§ **Dataset records**:
Start of Block

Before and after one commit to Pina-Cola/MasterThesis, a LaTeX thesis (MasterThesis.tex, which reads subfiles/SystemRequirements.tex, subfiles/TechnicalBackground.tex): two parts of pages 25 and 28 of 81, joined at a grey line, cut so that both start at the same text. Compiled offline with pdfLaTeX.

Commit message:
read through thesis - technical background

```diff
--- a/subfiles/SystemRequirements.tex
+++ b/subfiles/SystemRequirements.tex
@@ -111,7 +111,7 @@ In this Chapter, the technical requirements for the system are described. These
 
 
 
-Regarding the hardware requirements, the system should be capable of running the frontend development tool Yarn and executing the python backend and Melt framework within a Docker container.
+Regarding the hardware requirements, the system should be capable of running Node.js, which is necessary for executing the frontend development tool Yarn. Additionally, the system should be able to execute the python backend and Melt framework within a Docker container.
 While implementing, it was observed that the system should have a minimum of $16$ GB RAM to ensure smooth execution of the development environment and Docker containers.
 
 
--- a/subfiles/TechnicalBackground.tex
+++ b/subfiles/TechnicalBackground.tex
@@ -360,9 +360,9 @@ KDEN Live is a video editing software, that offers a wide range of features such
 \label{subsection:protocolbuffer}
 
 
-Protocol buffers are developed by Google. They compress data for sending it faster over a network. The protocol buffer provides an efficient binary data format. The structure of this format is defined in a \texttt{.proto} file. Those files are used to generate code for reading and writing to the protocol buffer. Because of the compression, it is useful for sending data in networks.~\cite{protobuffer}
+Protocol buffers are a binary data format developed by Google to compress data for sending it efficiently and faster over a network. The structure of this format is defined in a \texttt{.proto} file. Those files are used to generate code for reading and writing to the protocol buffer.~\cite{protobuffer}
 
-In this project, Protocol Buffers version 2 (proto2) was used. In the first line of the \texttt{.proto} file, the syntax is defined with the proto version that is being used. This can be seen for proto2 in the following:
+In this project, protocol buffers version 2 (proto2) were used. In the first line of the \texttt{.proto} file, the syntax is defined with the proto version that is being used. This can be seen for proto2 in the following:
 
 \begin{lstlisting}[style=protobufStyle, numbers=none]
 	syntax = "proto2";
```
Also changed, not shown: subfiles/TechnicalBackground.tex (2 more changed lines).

End of Block
Start of Block

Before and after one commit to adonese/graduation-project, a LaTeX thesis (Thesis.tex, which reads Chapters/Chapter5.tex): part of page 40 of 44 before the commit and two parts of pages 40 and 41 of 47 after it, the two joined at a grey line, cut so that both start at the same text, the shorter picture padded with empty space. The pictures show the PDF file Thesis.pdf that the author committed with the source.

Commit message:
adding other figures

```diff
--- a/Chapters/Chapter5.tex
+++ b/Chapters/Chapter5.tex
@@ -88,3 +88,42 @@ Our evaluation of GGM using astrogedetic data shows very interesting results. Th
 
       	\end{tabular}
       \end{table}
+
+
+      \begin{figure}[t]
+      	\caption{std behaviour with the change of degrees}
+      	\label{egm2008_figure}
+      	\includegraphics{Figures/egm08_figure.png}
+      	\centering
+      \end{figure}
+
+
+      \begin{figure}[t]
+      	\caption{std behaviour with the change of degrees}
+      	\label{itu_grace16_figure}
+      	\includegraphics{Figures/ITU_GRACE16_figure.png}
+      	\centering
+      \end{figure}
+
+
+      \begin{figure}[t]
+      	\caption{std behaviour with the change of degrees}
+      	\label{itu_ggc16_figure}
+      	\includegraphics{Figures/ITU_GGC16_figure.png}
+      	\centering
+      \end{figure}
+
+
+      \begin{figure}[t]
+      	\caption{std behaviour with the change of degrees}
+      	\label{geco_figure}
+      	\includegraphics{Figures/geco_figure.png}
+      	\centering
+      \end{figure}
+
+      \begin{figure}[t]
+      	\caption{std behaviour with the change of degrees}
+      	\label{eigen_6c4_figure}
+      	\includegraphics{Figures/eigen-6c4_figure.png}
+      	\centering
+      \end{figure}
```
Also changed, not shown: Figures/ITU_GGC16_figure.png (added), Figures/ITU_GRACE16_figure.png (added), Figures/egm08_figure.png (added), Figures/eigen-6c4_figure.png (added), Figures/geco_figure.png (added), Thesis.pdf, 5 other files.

End of Block
Start of Block

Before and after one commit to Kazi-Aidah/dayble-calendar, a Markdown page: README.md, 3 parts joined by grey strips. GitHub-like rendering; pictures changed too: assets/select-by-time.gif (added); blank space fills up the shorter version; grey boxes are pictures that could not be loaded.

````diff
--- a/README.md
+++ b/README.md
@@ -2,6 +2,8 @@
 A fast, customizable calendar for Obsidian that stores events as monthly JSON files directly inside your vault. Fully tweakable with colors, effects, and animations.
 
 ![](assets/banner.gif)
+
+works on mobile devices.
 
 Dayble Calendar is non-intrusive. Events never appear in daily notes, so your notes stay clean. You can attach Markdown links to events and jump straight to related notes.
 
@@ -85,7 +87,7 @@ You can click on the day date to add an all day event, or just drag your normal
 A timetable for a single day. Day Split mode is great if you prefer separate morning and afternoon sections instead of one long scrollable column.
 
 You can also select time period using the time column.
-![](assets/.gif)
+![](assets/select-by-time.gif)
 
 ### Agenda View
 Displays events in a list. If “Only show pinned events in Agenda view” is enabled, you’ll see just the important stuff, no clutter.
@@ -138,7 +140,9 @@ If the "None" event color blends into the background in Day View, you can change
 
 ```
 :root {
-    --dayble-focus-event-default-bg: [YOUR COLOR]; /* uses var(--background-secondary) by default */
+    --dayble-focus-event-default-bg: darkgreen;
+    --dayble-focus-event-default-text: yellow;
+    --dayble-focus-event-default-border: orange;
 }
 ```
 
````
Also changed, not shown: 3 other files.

End of Block

§ **Exercise details**: Return all lines of the material above in which the word "just" occurs.

§ **Exercise result**:
@@ -85,7 +87,7 @@ You can click on the day date to add an all day event, or just drag your normal
 Displays events in a list. If “Only show pinned events in Agenda view” is enabled, you’ll see just the important stuff, no clutter.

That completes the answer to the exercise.